In these uncertain times, it’s understandable that carers may be feeling elevated concerns about how to manage the changing expectations of contact with family members. As a therapeutic service, Take Two offers this guidance in managing the heightened emotions and thoughts of children in the out-of-home care (OOHC) system in these times. We also provide a list of some free video calling apps and programs that might be suitable to use.
Continue reading “Considerations for supporting children, carers & families during remote contact visits”
Predictable activities, rhythms and routines make children and young people feel more secure, safer and cared for. With a little bit of planned structure, children are less likely to feel caught unawares.
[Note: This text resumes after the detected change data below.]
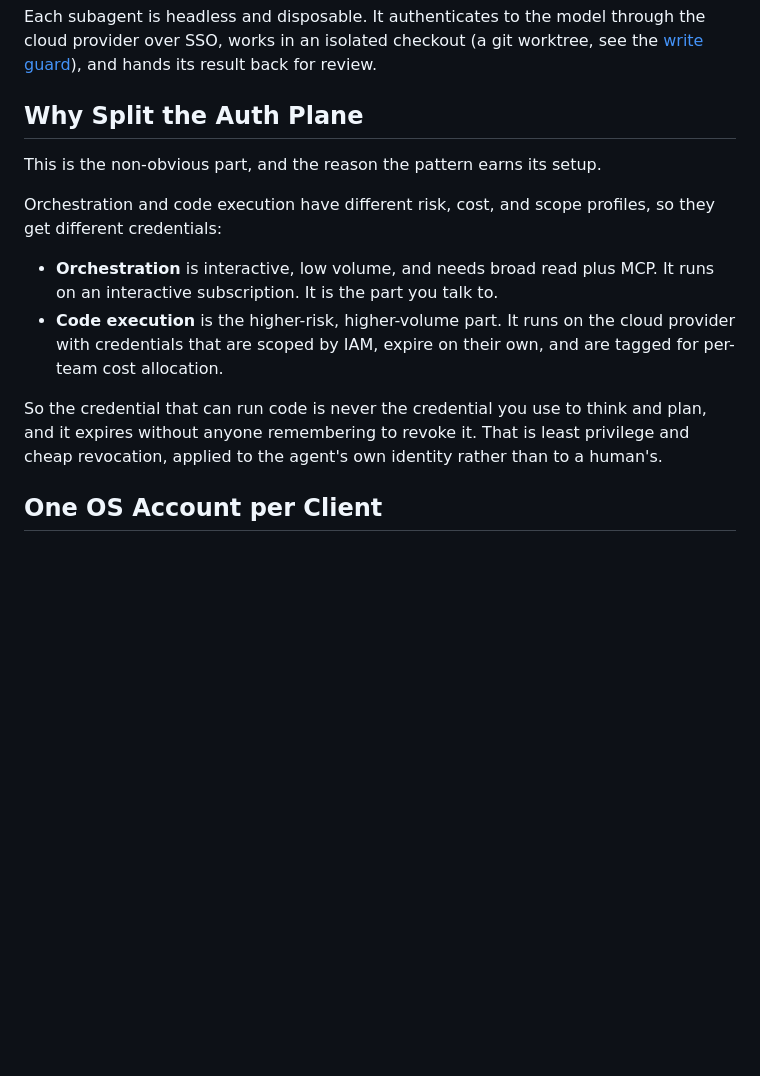
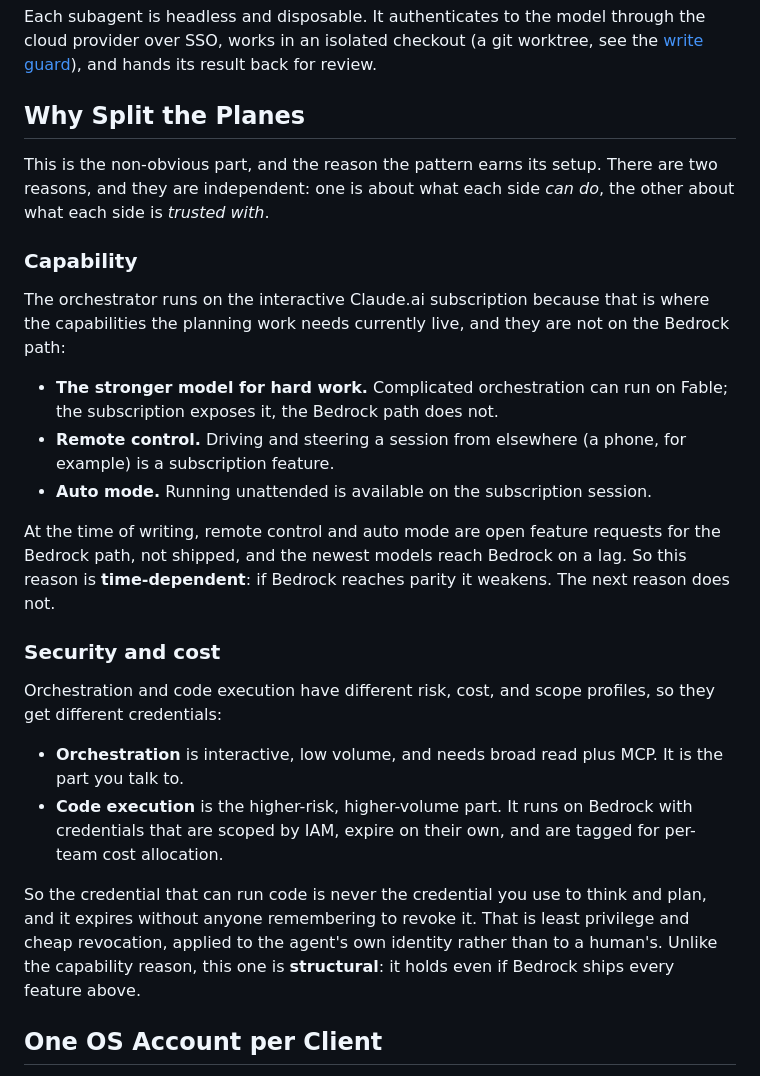
Before and after one commit to lekman/ai-toolkit, a Markdown page: practices/orchestrator-subagent.md, the part around the change. Rendered like a GitHub page; blank space fills up the shorter version.

Commit message:
docs(practices): add capability as the second reason to split the planes
The split is not only about scoping code-execution credentials. The orchestrator
runs on the Claude.ai subscription because Fable, remote control, and auto mode
are there and not on the Bedrock path (remote control and auto mode are open
feature requests at the time of writing). Frame this reason as time-dependent and
the security/cost reason as structural, so the doc ages correctly if Bedrock
reaches parity.

```diff
--- a/practices/orchestrator-subagent.md
+++ b/practices/orchestrator-subagent.md
@@ -29,23 +29,45 @@ the cloud provider over SSO, works in an isolated checkout (a git worktree, see
 the [write guard](../security/isolated/README.md)), and hands its result back for
 review.
 
-## Why Split the Auth Plane
+## Why Split the Planes
 
-This is the non-obvious part, and the reason the pattern earns its setup.
+This is the non-obvious part, and the reason the pattern earns its setup. There
+are two reasons, and they are independent: one is about what each side _can do_,
+the other about what each side is _trusted with_.
+
+### Capability
+
+The orchestrator runs on the interactive Claude.ai subscription because that is
+where the capabilities the planning work needs currently live, and they are not
+on the Bedrock path:
+
+- **The stronger model for hard work.** Complicated orchestration can run on
+  Fable; the subscription exposes it, the Bedrock path does not.
+- **Remote control.** Driving and steering a session from elsewhere (a phone, for
+  example) is a subscription feature.
+- **Auto mode.** Running unattended is available on the subscription session.
+
+At the time of writing, remote control and auto mode are open feature requests
+for the Bedrock path, not shipped, and the newest models reach Bedrock on a lag.
+So this reason is **time-dependent**: if Bedrock reaches parity it weakens. The
+next reason does not.
+
+### Security and cost
 
 Orchestration and code execution have different risk, cost, and scope profiles,
 so they get different credentials:
 
 - **Orchestration** is interactive, low volume, and needs broad read plus MCP. It
-  runs on an interactive subscription. It is the part you talk to.
-- **Code execution** is the higher-risk, higher-volume part. It runs on the cloud
-  provider with credentials that are scoped by IAM, expire on their own, and are
-  tagged for per-team cost allocation.
+  is the part you talk to.
+- **Code execution** is the higher-risk, higher-volume part. It runs on Bedrock
+  with credentials that are scoped by IAM, expire on their own, and are tagged
+  for per-team cost allocation.
 
 So the credential that can run code is never the credential you use to think and
 plan, and it expires without anyone remembering to revoke it. That is least
 privilege and cheap revocation, applied to the agent's own identity rather than
-to a human's.
+to a human's. Unlike the capability reason, this one is **structural**: it holds
+even if Bedrock ships every feature above.
 
 ## One OS Account per Client
 
```
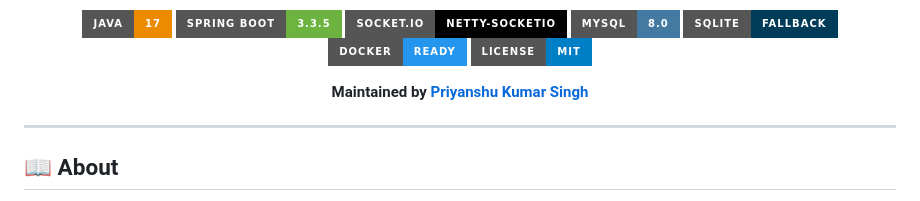
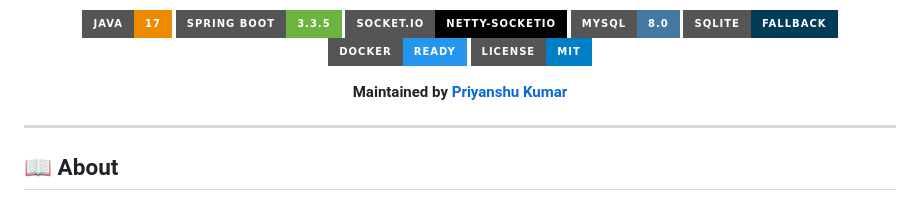
Before and after one commit to priyanshukumarsingh8111/HealthKart-java, a Markdown page: README.md, the part around the change. Rendered like a GitHub page; badges without logos.

```diff
--- a/README.md
+++ b/README.md
@@ -18,7 +18,7 @@ Search medicines · Compare prices · Consult doctors · Manage your health —
 [![Docker](https://img.shields.io/badge/Docker-Ready-2496ED?style=for-the-badge&logo=docker&logoColor=white)](https://www.docker.com/)
 [![License](https://img.shields.io/badge/License-MIT-blue?style=for-the-badge)](LICENSE)
 
-**Maintained by [Priyanshu Kumar Singh](https://github.com/priyanshukumarsingh8111)**
+**Maintained by [Priyanshu Kumar ](https://github.com/priyanshukumarsingh8111)**
 
 </div>
 
```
They will know what to expect.
This is especially important for children in out-of-home care who may be more likely to feel that the world is an unsafe place.
In the current COVID-19 situation with no school and big changes to their daily lives, many children, carers and families are struggling to find a new and reassuring rhythm to their days.
Continue reading “Creating a soothing new household rhythm in uncertain times”
Have you ever had a day when your young students just seem to rev each other up and your centre or classroom is at fever-pitch? Or maybe you feel like your students are having constant meltdowns? Perhaps you feel that every time you look around you’re having to intervene to stop children from hurting each other. What can you do to teach them self-regulation strategies? The answer might be a surprise. When dealing with heightened students, we don’t start with them, we start with YOU!
Continue reading “Teaching self-regulation in early childhood”
By Allison Cox, Director, Berry Street – Take Two
A group of our international colleagues recently came from Norway to spend time with Berry Street’s Take Two service.
The RVTS Sør (South) service is a Norwegian government-funded domestic violence, sexual abuse, traumatic stress, migrant/refugee health and suicide prevention resource centre and training service. They have a special focus on working with children and families.
Continue reading “International delegation visits Take Two”